[MATERIAL FOR THIS EXERCISE]:
....

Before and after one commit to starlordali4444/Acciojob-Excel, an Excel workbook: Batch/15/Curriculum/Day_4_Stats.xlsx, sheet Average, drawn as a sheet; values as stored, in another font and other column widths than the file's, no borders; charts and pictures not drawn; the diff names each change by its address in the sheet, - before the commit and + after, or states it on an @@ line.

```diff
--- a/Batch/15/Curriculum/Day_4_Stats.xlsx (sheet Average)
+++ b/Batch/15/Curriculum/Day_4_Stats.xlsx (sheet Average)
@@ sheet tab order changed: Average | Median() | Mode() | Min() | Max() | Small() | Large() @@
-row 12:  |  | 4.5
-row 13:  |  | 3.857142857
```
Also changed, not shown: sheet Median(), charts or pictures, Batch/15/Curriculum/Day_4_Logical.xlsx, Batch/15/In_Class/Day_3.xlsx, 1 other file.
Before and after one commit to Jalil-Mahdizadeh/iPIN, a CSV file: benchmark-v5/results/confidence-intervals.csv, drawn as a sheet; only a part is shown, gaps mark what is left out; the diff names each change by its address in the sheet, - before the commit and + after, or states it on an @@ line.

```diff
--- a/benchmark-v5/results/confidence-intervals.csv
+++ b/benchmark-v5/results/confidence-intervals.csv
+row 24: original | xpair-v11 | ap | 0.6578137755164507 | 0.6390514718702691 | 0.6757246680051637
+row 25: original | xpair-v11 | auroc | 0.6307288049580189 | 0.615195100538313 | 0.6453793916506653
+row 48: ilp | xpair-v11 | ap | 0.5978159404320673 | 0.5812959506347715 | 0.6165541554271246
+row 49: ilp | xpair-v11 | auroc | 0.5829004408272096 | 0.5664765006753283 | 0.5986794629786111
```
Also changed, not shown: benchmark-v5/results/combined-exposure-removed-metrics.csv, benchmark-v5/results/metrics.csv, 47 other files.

....

[DESCRIPTION OF THE TASK]: The lines above should be duplicated exactly.

[YOUR RESPONSE]:
Before and after one commit to starlordali4444/Acciojob-Excel, an Excel workbook: Batch/15/Curriculum/Day_4_Stats.xlsx, sheet Average, drawn as a sheet; values as stored, in another font and other column widths than the file's, no borders; charts and pictures not drawn; the diff names each change by its address in the sheet, - before the commit and + after, or states it on an @@ line.

```diff
--- a/Batch/15/Curriculum/Day_4_Stats.xlsx (sheet Average)
+++ b/Batch/15/Curriculum/Day_4_Stats.xlsx (sheet Average)
@@ sheet tab order changed: Average | Median() | Mode() | Min() | Max() | Small() | Large() @@
-row 12:  |  | 4.5
-row 13:  |  | 3.857142857
```
Also changed, not shown: sheet Median(), charts or pictures, Batch/15/Curriculum/Day_4_Logical.xlsx, Batch/15/In_Class/Day_3.xlsx, 1 other file.
Before and after one commit to Jalil-Mahdizadeh/iPIN, a CSV file: benchmark-v5/results/confidence-intervals.csv, drawn as a sheet; only a part is shown, gaps mark what is left out; the diff names each change by its address in the sheet, - before the commit and + after, or states it on an @@ line.

```diff
--- a/benchmark-v5/results/confidence-intervals.csv
+++ b/benchmark-v5/results/confidence-intervals.csv
+row 24: original | xpair-v11 | ap | 0.6578137755164507 | 0.6390514718702691 | 0.6757246680051637
+row 25: original | xpair-v11 | auroc | 0.6307288049580189 | 0.615195100538313 | 0.6453793916506653
+row 48: ilp | xpair-v11 | ap | 0.5978159404320673 | 0.5812959506347715 | 0.6165541554271246
+row 49: ilp | xpair-v11 | auroc | 0.5829004408272096 | 0.5664765006753283 | 0.5986794629786111
```
Also changed, not shown: benchmark-v5/results/combined-exposure-removed-metrics.csv, benchmark-v5/results/metrics.csv, 47 other files.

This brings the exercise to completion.